It wasn’t a healing environment.

I stayed there for three weeks.

That fall I went to college. I’d been living on my own since my first hospitalization. After six more hospitalizations, a bad psychiatrist, and a dozen or so medications I had grown accustomed to how many things were wrong with me.

“You’re sick, you need to be here right now.”

“Take this med or we’ll make you take it.”

“There won’t be any beds for a week, but you’re too sick to go home.”

“Don’t tell anyone about your diagnosis.”

“You’re not safe to be on campus.”

“You’re a liability in the classroom.”

“You’re diagnosis is a death sentence.”

Dust settled on my textbooks, heavy doses of anti-psychotics dulled my mind. Turning it to a beehive, amess with chatter but sticky with honey. I couldn’t think. I couldn’t move. So I dropped out of college. And became the image of the person my doctor claimed I would become.

For three years I let myself heal. Body and mind. I found a dose of a medication that worked for me. Finding that medicine was the catalyst that calmed the storm. A riled sea slowed inside of me. I could now pick up the debris which littered my brain.

I turned back to writing for the first time in years. I used writing to create a reflection of myself that I could understand. Coming to terms with being sick. Even though Schizoaffective Disorder is life-long, it’s still a life worth living.  I learned that I could use my voices as a gift, letting them express themselves through words. After a few publications, I realized that it works. I started a blog to allow my voices to stretch their legs. They’re part of me, I can’t keep them cooped up forever.

As my brain slowly clears, I’ve made the big decision to return to school. To pursue something which I’ve was told I’d never reach. I’m braver now than I’ve ever been. Any life is a life worth living, and any knowledge is knowledge worth learning. I learned in Dialectical Behavioral Therapy that to function properly one has to balance rational mind with emotional mind. Doing this creates a calm that exists between the two: wise mind. A place we can all find peace. School teaches me the same thing.
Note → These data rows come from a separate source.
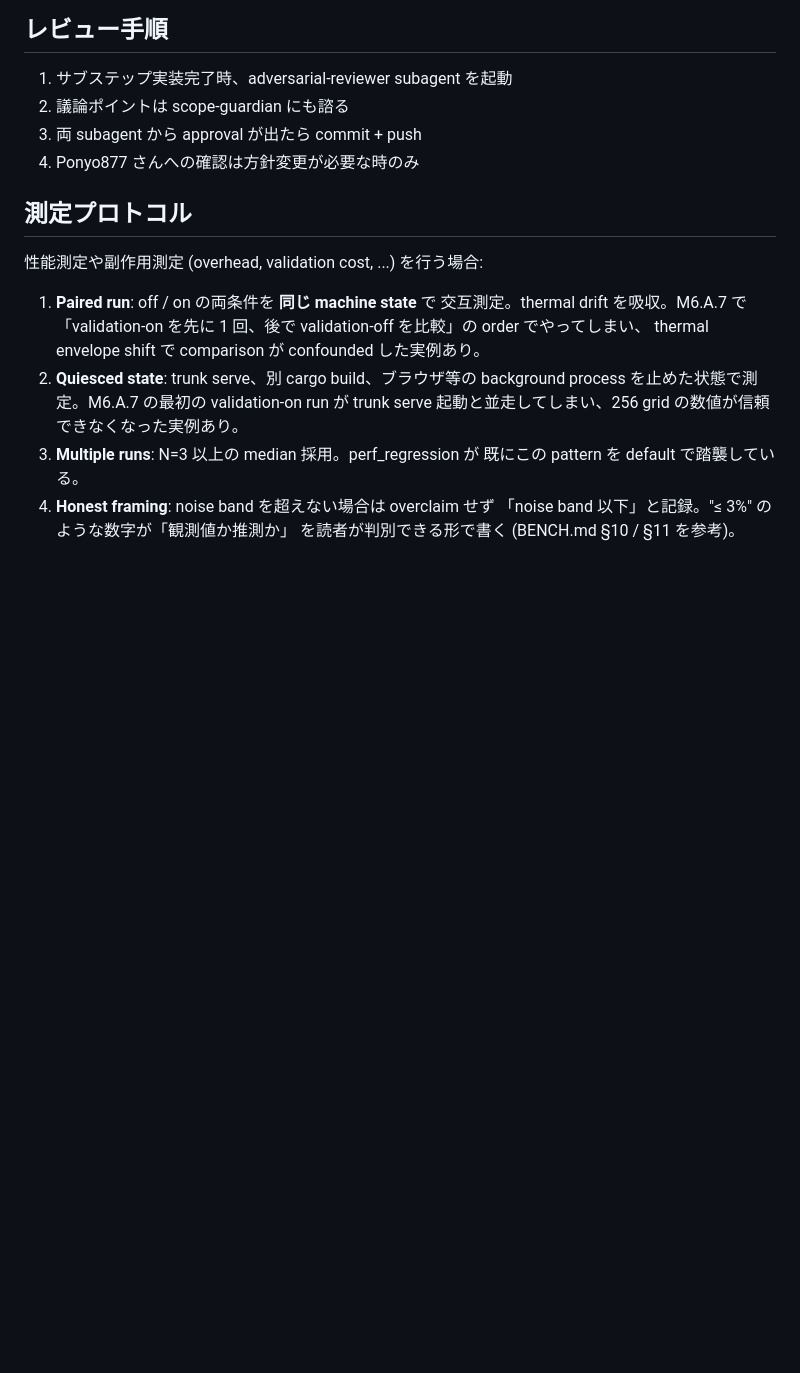
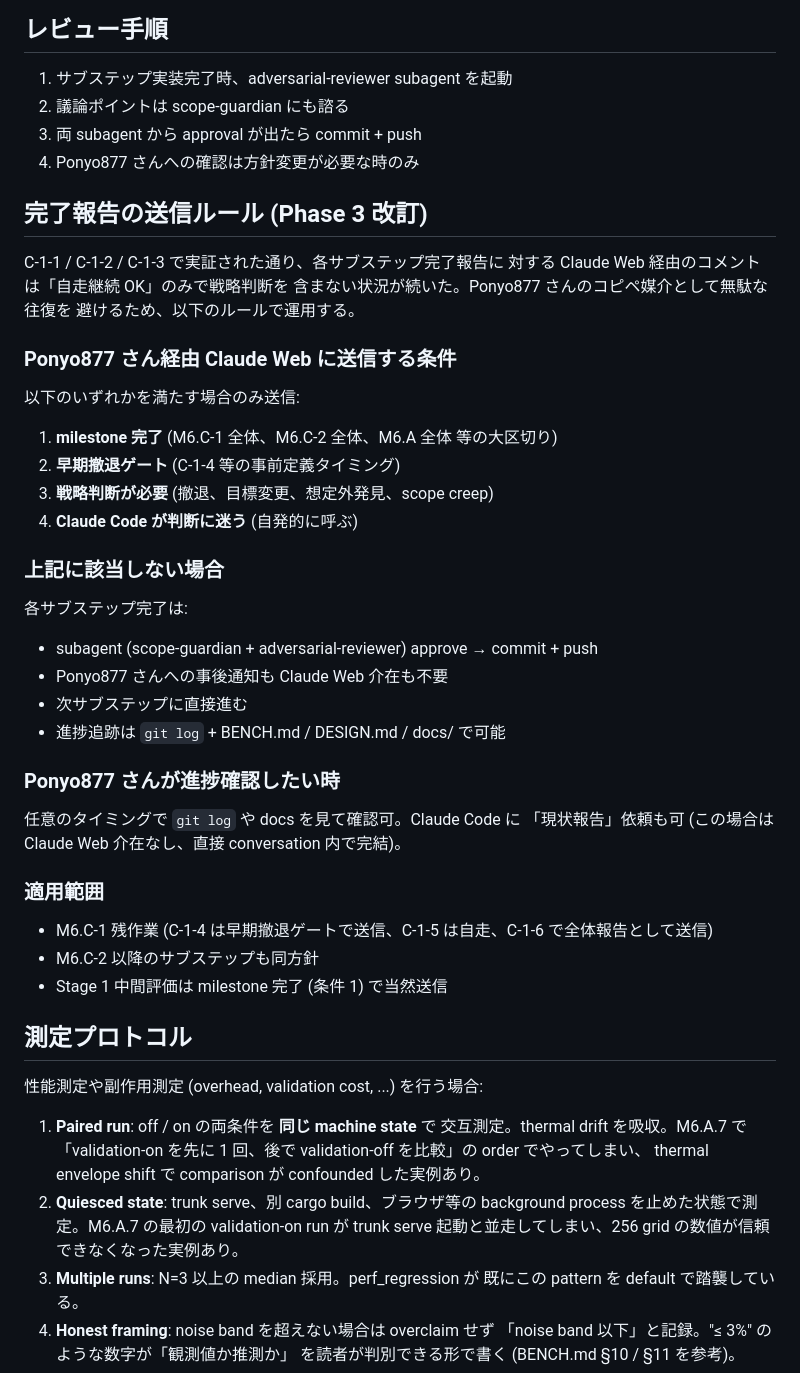
Before and after one commit to ponyo877/flow-lenia, a Markdown page: CLAUDE.md, the part around the change. GitHub-like rendering; blank space fills up the shorter version.

Commit message:
CLAUDE.md: Phase 3 完了報告の送信ルール改訂 (C-1-3 後)
C-1-1 / C-1-2 / C-1-3 で実証された通り、各サブステップ完了報告に
対する Claude Web 経由のコメントは「自走継続 OK」のみで戦略判断を
含まない状況が続いた。Ponyo877 さんのコピペ媒介として無駄な往復を
避けるため、Phase 3 ワークフローを厳格化。

### 新ルール (CLAUDE.md "完了報告の送信ルール (Phase 3 改訂)" 節)

Ponyo877 さん経由 Claude Web に送信する条件 — 以下のいずれか:

1. milestone 完了 (M6.C-1 全体、M6.C-2 全体、M6.A 全体 等の大区切り)
2. 早期撤退ゲート (C-1-4 等の事前定義タイミング)
3. 戦略判断が必要 (撤退、目標変更、想定外発見、scope creep)
4. Claude Code が判断に迷う (自発的に呼ぶ)

該当しない場合は subagent approve → commit + push のみで次サブステップ
直接進行、事後通知不要、進捗追跡は git log + BENCH/DESIGN/docs。

### M6.C-1 残作業への適用

- C-1-3 (kernel pre-FFT + spectral multiply): 自走、commit 24cec08 で完了済み (事後通知不要、本ルール改訂前に送信したが retroactive に新ルール下に位置付け)
- C-1-4 (ConvolvePass FFT 化 + A/B 比較): 早期撤退ゲート (post/pre ratio < 2× チェック) で送信
- C-1-5 (direct 削除 + 再 anchor): 自走、commit のみ
- C-1-6 (retro + Rev.4.7): M6.C-1 全体報告として送信

### 想定 next 介在

C-1-4 完了時 (Day 8-10 頃) の下限割れチェック報告。それまで自走。

Co-Authored-By: Claude Opus 4.7 <noreply@anthropic.com>

```diff
--- a/CLAUDE.md
+++ b/CLAUDE.md
@@ -34,6 +34,43 @@ Apple M1 mini Chrome WebGPU で 512×512 grid に 4 体 creature (相互作用
 3. 両 subagent から approval が出たら commit + push
 4. Ponyo877 さんへの確認は方針変更が必要な時のみ
 
+## 完了報告の送信ルール (Phase 3 改訂)
+
+C-1-1 / C-1-2 / C-1-3 で実証された通り、各サブステップ完了報告に
+対する Claude Web 経由のコメントは「自走継続 OK」のみで戦略判断を
+含まない状況が続いた。Ponyo877 さんのコピペ媒介として無駄な往復を
+避けるため、以下のルールで運用する。
+
+### Ponyo877 さん経由 Claude Web に送信する条件
+
+以下のいずれかを満たす場合のみ送信:
+
+1. **milestone 完了** (M6.C-1 全体、M6.C-2 全体、M6.A 全体 等の大区切り)
+2. **早期撤退ゲート** (C-1-4 等の事前定義タイミング)
+3. **戦略判断が必要** (撤退、目標変更、想定外発見、scope creep)
+4. **Claude Code が判断に迷う** (自発的に呼ぶ)
+
+### 上記に該当しない場合
+
+各サブステップ完了は:
+
+- subagent (scope-guardian + adversarial-reviewer) approve → commit + push
+- Ponyo877 さんへの事後通知も Claude Web 介在も不要
+- 次サブステップに直接進む
+- 進捗追跡は `git log` + BENCH.md / DESIGN.md / docs/ で可能
+
+### Ponyo877 さんが進捗確認したい時
+
+任意のタイミングで `git log` や docs を見て確認可。Claude Code に
+「現状報告」依頼も可 (この場合は Claude Web 介在なし、直接 conversation 内で完結)。
+
+### 適用範囲
+
+- M6.C-1 残作業 (C-1-4 は早期撤退ゲートで送信、C-1-5 は自走、C-1-6
+  で全体報告として送信)
+- M6.C-2 以降のサブステップも同方針
+- Stage 1 中間評価は milestone 完了 (条件 1) で当然送信
+
 ## 測定プロトコル
 
 性能測定や副作用測定 (overhead, validation cost, ...) を行う場合:
```
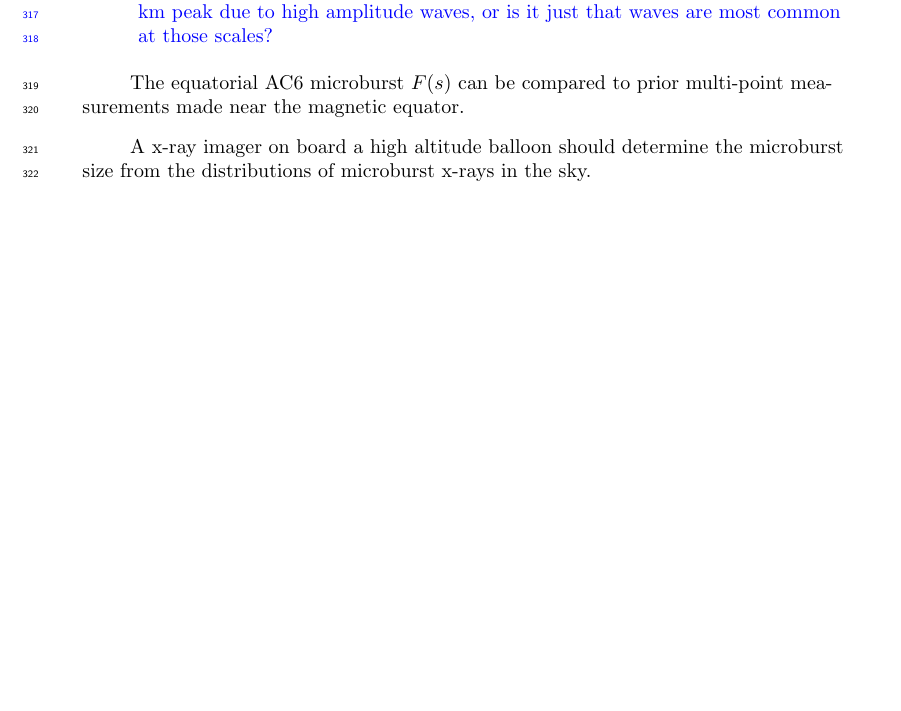
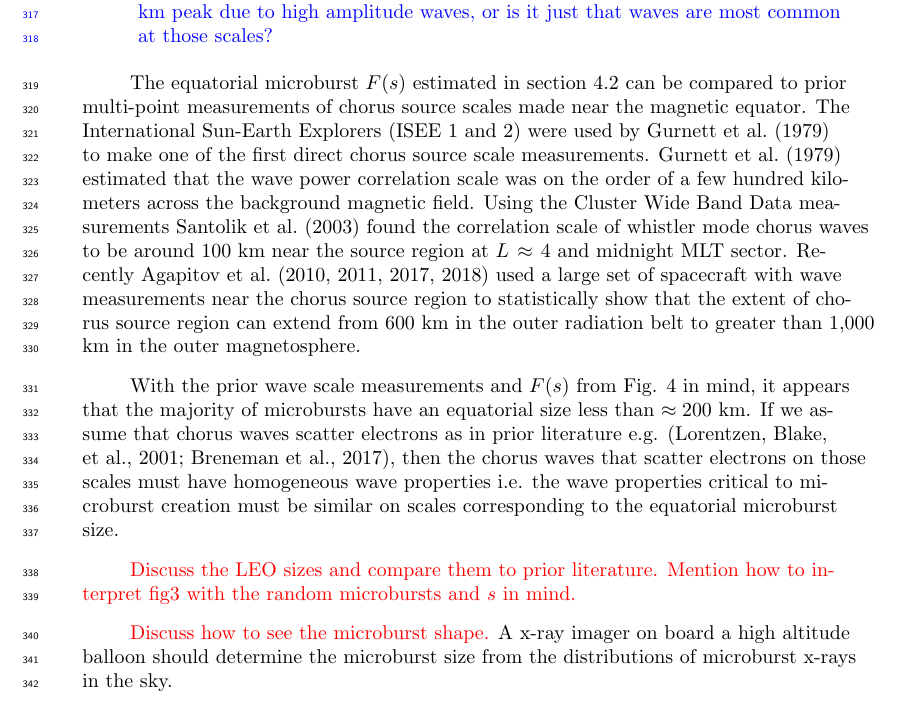
Before and after one commit to mshumko/ac6_microburst_scale_sizes, a LaTeX document (paper/shumko_ac6_microburst_scale_size_v0_0.tex): part of page 15 of 17 before the commit and part of page 15 of 18 after it, cut so that both start at the same text, the shorter picture padded with empty space. Compiled offline with pdfLaTeX.

Commit message:
Paper modifications. Added the wave scale discussions.

```diff
--- a/paper/shumko_ac6_microburst_scale_size_v0_0.tex
+++ b/paper/shumko_ac6_microburst_scale_size_v0_0.tex
@@ -278,8 +278,13 @@ TO-DO
 \end{itemize}
 }
 
-The equatorial AC6 microburst $F(s)$ can be compared to prior multi-point measurements made near the magnetic equator.
+The equatorial microburst $F(s)$ estimated in section \ref{microburst_distribution} can be compared to prior multi-point measurements of chorus source scales made near the magnetic equator. The International Sun-Earth Explorers (ISEE 1 and 2) were used by \citeA{Gurnett1979} to make one of the first direct chorus source scale measurements. \citeA{Gurnett1979} estimated that the wave power correlation scale was on the order of a few hundred kilometers across the background magnetic field. Using the Cluster Wide Band Data measurements \citeA{Santolik2003} found the correlation scale of whistler mode chorus waves to be around 100 km near the source region at $L \approx 4$ and midnight MLT sector. Recently \citeA{Agapitov2010, Agapitov2011b, Agapitov2017a, Agapitov2018} used a large set of spacecraft with wave measurements near the chorus source region to statistically show that the extent of chorus source region can extend from 600 km in the outer radiation belt to greater than 1,000 km in the outer magnetosphere.
 
+With the prior wave scale measurements and $F(s)$ from Fig. \ref{fig4} in mind, it appears that the majority of microbursts have an equatorial size less than $\approx 200$ km. If we assume that chorus waves scatter electrons as in prior literature e.g. \cite{Lorentzen2001a, Breneman2017}, then the chorus waves that scatter electrons on those scales must have homogeneous wave properties i.e. the wave properties critical to microburst creation must be similar on scales corresponding to the equatorial microburst size.
+
+\textcolor{red}{Discuss the LEO sizes and compare them to prior literature. Mention how to interpret fig3 with the random microbursts and $s$ in mind.}
+
+\textcolor{red}{Discuss how to see the microburst shape.}
 A x-ray imager on board a high altitude balloon should determine the microburst size from the distributions of microburst x-rays in the sky.
 
 \section{Conclusions}
```
Also changed, not shown: paper/shumko_ac6_microburst_scale_size_v0_0.bbl, paper/shumko_ac6_microburst_scale_size_v0_0.pdf, 1 other file.
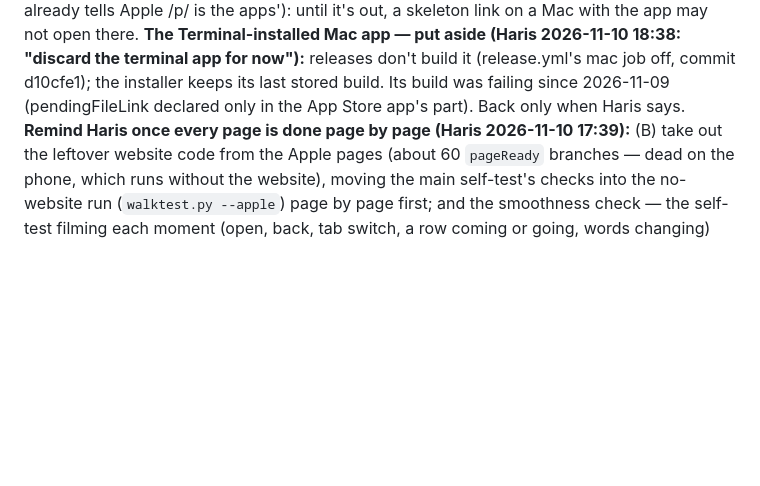
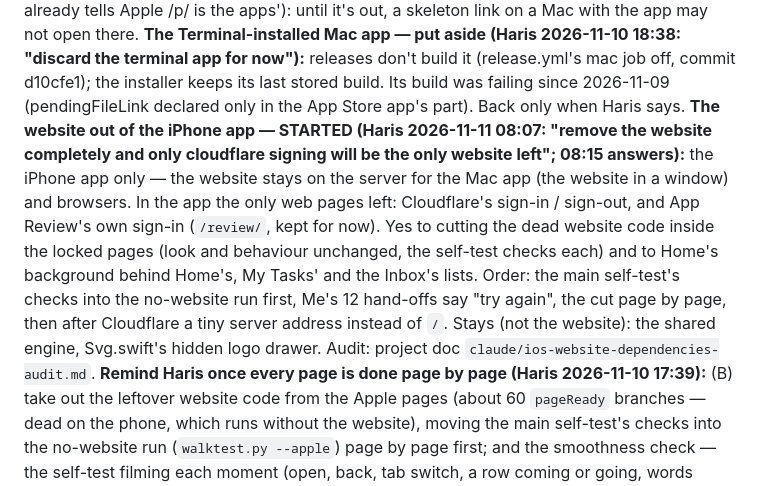
Before and after one commit to e11hq/e11-console, a Markdown page: CLAUDE.md, the part around the change. Drawn GitHub-style; blank space fills up the shorter version.

Commit message:
CLAUDE.md: the website out of the iPhone app — started, Haris's answers (iPhone only, /review/ kept, the cut and the background yes)
Co-Authored-By: Claude Opus 5.5 <noreply@anthropic.com>
Claude-Session: https://claude.ai/code/session_01BLZbkbofDcnmdddBfSoot6

```diff
--- a/CLAUDE.md
+++ b/CLAUDE.md
@@ -337,6 +337,14 @@ content skeleton links (files…/p/<id> — the handler is in mac/swift/main.swi
 **The Terminal-installed Mac app — put aside (Haris 2026-11-10 18:38: "discard the terminal app for now"):** releases don't
 build it (release.yml's mac job off, commit d10cfe1); the installer keeps its last stored build. Its build was failing since
 2026-11-09 (pendingFileLink declared only in the App Store app's part). Back only when Haris says.
+**The website out of the iPhone app — STARTED (Haris 2026-11-11 08:07: "remove the website completely and only cloudflare
+signing will be the only website left"; 08:15 answers):** the iPhone app only — the website stays on the server for the Mac
+app (the website in a window) and browsers. In the app the only web pages left: Cloudflare's sign-in / sign-out, and App
+Review's own sign-in (`/review/`, kept for now). Yes to cutting the dead website code inside the locked pages (look and
+behaviour unchanged, the self-test checks each) and to Home's background behind Home's, My Tasks' and the Inbox's lists. Order:
+the main self-test's checks into the no-website run first, Me's 12 hand-offs say "try again", the cut page by page, then after
+Cloudflare a tiny server address instead of `/`. Stays (not the website): the shared engine, Svg.swift's hidden logo drawer.
+Audit: project doc `claude/ios-website-dependencies-audit.md`.
 **Remind Haris once every page is done page by page (Haris 2026-11-10 17:39):** (B) take out the leftover website code from
 the Apple pages (about 60 `pageReady` branches — dead on the phone, which runs without the website), moving the main
 self-test's checks into the no-website run (`walktest.py --apple`) page by page first; and the smoothness check — the
```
I’ve learned to balance my school work with my illness. The best example of emotional mind and rational mind that I encounter on a daily basis. Academia and Schizophrenia, place in which I find peace.